*** Block opens ***
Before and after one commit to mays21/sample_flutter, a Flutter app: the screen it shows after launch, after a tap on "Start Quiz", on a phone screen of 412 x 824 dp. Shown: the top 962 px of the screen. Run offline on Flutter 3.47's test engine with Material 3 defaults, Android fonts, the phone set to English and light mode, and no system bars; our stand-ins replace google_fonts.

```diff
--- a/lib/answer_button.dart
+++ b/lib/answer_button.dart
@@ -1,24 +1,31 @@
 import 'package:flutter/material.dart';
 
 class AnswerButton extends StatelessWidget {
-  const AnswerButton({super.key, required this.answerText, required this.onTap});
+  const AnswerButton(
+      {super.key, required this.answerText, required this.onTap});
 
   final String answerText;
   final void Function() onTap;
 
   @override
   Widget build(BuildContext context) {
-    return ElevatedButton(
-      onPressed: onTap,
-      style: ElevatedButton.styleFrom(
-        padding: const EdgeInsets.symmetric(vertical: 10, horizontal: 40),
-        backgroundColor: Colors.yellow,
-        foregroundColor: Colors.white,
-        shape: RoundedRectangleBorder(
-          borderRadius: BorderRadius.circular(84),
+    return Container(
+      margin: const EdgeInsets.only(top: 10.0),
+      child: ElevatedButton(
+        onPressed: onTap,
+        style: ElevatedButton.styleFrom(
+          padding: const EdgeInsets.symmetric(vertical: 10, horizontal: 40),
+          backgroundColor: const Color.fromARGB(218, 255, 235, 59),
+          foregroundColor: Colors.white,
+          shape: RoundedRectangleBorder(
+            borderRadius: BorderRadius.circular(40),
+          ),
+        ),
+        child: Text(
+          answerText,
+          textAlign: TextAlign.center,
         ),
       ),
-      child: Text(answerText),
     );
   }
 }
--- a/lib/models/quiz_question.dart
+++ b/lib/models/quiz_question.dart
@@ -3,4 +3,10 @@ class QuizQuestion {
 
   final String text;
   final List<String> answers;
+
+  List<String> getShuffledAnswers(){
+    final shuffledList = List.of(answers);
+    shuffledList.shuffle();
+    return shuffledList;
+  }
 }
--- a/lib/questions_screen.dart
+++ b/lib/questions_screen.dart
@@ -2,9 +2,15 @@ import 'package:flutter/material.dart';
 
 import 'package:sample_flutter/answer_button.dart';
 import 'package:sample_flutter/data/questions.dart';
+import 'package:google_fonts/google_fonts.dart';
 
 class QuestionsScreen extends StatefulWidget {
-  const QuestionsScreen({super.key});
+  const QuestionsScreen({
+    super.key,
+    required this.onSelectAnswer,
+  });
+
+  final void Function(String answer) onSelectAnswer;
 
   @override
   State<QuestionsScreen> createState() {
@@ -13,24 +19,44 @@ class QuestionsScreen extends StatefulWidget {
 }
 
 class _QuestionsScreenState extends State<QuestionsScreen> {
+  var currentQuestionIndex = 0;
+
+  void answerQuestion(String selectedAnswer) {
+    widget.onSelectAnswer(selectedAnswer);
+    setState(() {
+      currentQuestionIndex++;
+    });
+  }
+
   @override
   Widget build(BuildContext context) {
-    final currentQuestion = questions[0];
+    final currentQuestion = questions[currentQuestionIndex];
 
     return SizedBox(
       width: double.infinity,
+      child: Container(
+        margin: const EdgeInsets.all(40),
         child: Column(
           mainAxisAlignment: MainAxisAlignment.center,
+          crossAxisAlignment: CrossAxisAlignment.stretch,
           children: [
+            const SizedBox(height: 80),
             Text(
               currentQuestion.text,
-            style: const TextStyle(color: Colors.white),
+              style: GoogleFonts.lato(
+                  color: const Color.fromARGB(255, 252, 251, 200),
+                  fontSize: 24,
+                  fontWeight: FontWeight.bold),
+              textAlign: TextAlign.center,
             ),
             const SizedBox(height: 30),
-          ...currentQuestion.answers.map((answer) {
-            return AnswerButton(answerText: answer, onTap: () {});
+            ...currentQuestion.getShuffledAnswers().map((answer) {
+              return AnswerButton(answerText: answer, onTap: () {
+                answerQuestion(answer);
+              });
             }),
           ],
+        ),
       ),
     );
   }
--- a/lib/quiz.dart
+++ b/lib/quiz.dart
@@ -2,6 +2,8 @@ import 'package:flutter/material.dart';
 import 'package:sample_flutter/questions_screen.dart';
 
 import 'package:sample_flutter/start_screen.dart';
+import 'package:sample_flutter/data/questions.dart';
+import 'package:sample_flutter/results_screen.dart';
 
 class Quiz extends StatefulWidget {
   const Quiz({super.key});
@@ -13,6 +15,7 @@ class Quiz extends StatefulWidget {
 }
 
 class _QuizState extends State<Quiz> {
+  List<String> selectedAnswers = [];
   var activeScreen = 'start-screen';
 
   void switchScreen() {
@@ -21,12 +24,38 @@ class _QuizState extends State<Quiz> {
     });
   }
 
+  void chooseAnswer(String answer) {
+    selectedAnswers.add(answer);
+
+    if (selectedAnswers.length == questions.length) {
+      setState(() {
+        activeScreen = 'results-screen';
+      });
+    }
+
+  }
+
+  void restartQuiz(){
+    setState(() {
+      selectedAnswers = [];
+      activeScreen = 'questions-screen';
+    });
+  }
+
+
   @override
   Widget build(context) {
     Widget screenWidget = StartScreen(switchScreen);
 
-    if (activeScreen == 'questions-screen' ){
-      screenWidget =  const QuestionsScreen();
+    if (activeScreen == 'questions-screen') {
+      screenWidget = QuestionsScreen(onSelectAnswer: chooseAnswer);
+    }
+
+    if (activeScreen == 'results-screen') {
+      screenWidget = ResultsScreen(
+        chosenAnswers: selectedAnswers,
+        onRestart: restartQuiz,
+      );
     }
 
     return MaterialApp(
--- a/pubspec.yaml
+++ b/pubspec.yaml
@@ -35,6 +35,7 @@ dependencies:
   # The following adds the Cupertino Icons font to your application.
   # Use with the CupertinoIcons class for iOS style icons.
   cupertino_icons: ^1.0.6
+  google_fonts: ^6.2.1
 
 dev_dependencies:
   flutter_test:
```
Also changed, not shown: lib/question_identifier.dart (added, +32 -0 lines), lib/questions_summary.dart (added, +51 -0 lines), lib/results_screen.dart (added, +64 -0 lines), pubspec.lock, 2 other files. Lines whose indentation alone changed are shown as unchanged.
*** Block closes ***
#### [DIRECTIONS]
The records above are to be restated word for word, in full.

#### [TASK SOLUTION]
Before and after one commit to mays21/sample_flutter, a Flutter app: the screen it shows after launch, after a tap on "Start Quiz", on a phone screen of 412 x 824 dp. Shown: the top 962 px of the screen. Run offline on Flutter 3.47's test engine with Material 3 defaults, Android fonts, the phone set to English and light mode, and no system bars; our stand-ins replace google_fonts.

```diff
--- a/lib/answer_button.dart
+++ b/lib/answer_button.dart
@@ -1,24 +1,31 @@
 import 'package:flutter/material.dart';
 
 class AnswerButton extends StatelessWidget {
-  const AnswerButton({super.key, required this.answerText, required this.onTap});
+  const AnswerButton(
+      {super.key, required this.answerText, required this.onTap});
 
   final String answerText;
   final void Function() onTap;
 
   @override
   Widget build(BuildContext context) {
-    return ElevatedButton(
-      onPressed: onTap,
-      style: ElevatedButton.styleFrom(
-        padding: const EdgeInsets.symmetric(vertical: 10, horizontal: 40),
-        backgroundColor: Colors.yellow,
-        foregroundColor: Colors.white,
-        shape: RoundedRectangleBorder(
-          borderRadius: BorderRadius.circular(84),
+    return Container(
+      margin: const EdgeInsets.only(top: 10.0),
+      child: ElevatedButton(
+        onPressed: onTap,
+        style: ElevatedButton.styleFrom(
+          padding: const EdgeInsets.symmetric(vertical: 10, horizontal: 40),
+          backgroundColor: const Color.fromARGB(218, 255, 235, 59),
+          foregroundColor: Colors.white,
+          shape: RoundedRectangleBorder(
+            borderRadius: BorderRadius.circular(40),
+          ),
+        ),
+        child: Text(
+          answerText,
+          textAlign: TextAlign.center,
         ),
       ),
-      child: Text(answerText),
     );
   }
 }
--- a/lib/models/quiz_question.dart
+++ b/lib/models/quiz_question.dart
@@ -3,4 +3,10 @@ class QuizQuestion {
 
   final String text;
   final List<String> answers;
+
+  List<String> getShuffledAnswers(){
+    final shuffledList = List.of(answers);
+    shuffledList.shuffle();
+    return shuffledList;
+  }
 }
--- a/lib/questions_screen.dart
+++ b/lib/questions_screen.dart
@@ -2,9 +2,15 @@ import 'package:flutter/material.dart';
 
 import 'package:sample_flutter/answer_button.dart';
 import 'package:sample_flutter/data/questions.dart';
+import 'package:google_fonts/google_fonts.dart';
 
 class QuestionsScreen extends StatefulWidget {
-  const QuestionsScreen({super.key});
+  const QuestionsScreen({
+    super.key,
+    required this.onSelectAnswer,
+  });
+
+  final void Function(String answer) onSelectAnswer;
 
   @override
   State<QuestionsScreen> createState() {
@@ -13,24 +19,44 @@ class QuestionsScreen extends StatefulWidget {
 }
 
 class _QuestionsScreenState extends State<QuestionsScreen> {
+  var currentQuestionIndex = 0;
+
+  void answerQuestion(String selectedAnswer) {
+    widget.onSelectAnswer(selectedAnswer);
+    setState(() {
+      currentQuestionIndex++;
+    });
+  }
+
   @override
   Widget build(BuildContext context) {
-    final currentQuestion = questions[0];
+    final currentQuestion = questions[currentQuestionIndex];
 
     return SizedBox(
       width: double.infinity,
+      child: Container(
+        margin: const EdgeInsets.all(40),
         child: Column(
           mainAxisAlignment: MainAxisAlignment.center,
+          crossAxisAlignment: CrossAxisAlignment.stretch,
           children: [
+            const SizedBox(height: 80),
             Text(
               currentQuestion.text,
-            style: const TextStyle(color: Colors.white),
+              style: GoogleFonts.lato(
+                  color: const Color.fromARGB(255, 252, 251, 200),
+                  fontSize: 24,
+                  fontWeight: FontWeight.bold),
+              textAlign: TextAlign.center,
             ),
             const SizedBox(height: 30),
-          ...currentQuestion.answers.map((answer) {
-            return AnswerButton(answerText: answer, onTap: () {});
+            ...currentQuestion.getShuffledAnswers().map((answer) {
+              return AnswerButton(answerText: answer, onTap: () {
+                answerQuestion(answer);
+              });
             }),
           ],
+        ),
       ),
     );
   }
--- a/lib/quiz.dart
+++ b/lib/quiz.dart
@@ -2,6 +2,8 @@ import 'package:flutter/material.dart';
 import 'package:sample_flutter/questions_screen.dart';
 
 import 'package:sample_flutter/start_screen.dart';
+import 'package:sample_flutter/data/questions.dart';
+import 'package:sample_flutter/results_screen.dart';
 
 class Quiz extends StatefulWidget {
   const Quiz({super.key});
@@ -13,6 +15,7 @@ class Quiz extends StatefulWidget {
 }
 
 class _QuizState extends State<Quiz> {
+  List<String> selectedAnswers = [];
   var activeScreen = 'start-screen';
 
   void switchScreen() {
@@ -21,12 +24,38 @@ class _QuizState extends State<Quiz> {
     });
   }
 
+  void chooseAnswer(String answer) {
+    selectedAnswers.add(answer);
+
+    if (selectedAnswers.length == questions.length) {
+      setState(() {
+        activeScreen = 'results-screen';
+      });
+    }
+
+  }
+
+  void restartQuiz(){
+    setState(() {
+      selectedAnswers = [];
+      activeScreen = 'questions-screen';
+    });
+  }
+
+
   @override
   Widget build(context) {
     Widget screenWidget = StartScreen(switchScreen);
 
-    if (activeScreen == 'questions-screen' ){
-      screenWidget =  const QuestionsScreen();
+    if (activeScreen == 'questions-screen') {
+      screenWidget = QuestionsScreen(onSelectAnswer: chooseAnswer);
+    }
+
+    if (activeScreen == 'results-screen') {
+      screenWidget = ResultsScreen(
+        chosenAnswers: selectedAnswers,
+        onRestart: restartQuiz,
+      );
     }
 
     return MaterialApp(
--- a/pubspec.yaml
+++ b/pubspec.yaml
@@ -35,6 +35,7 @@ dependencies:
   # The following adds the Cupertino Icons font to your application.
   # Use with the CupertinoIcons class for iOS style icons.
   cupertino_icons: ^1.0.6
+  google_fonts: ^6.2.1
 
 dev_dependencies:
   flutter_test:
```
Also changed, not shown: lib/question_identifier.dart (added, +32 -0 lines), lib/questions_summary.dart (added, +51 -0 lines), lib/results_screen.dart (added, +64 -0 lines), pubspec.lock, 2 other files. Lines whose indentation alone changed are shown as unchanged.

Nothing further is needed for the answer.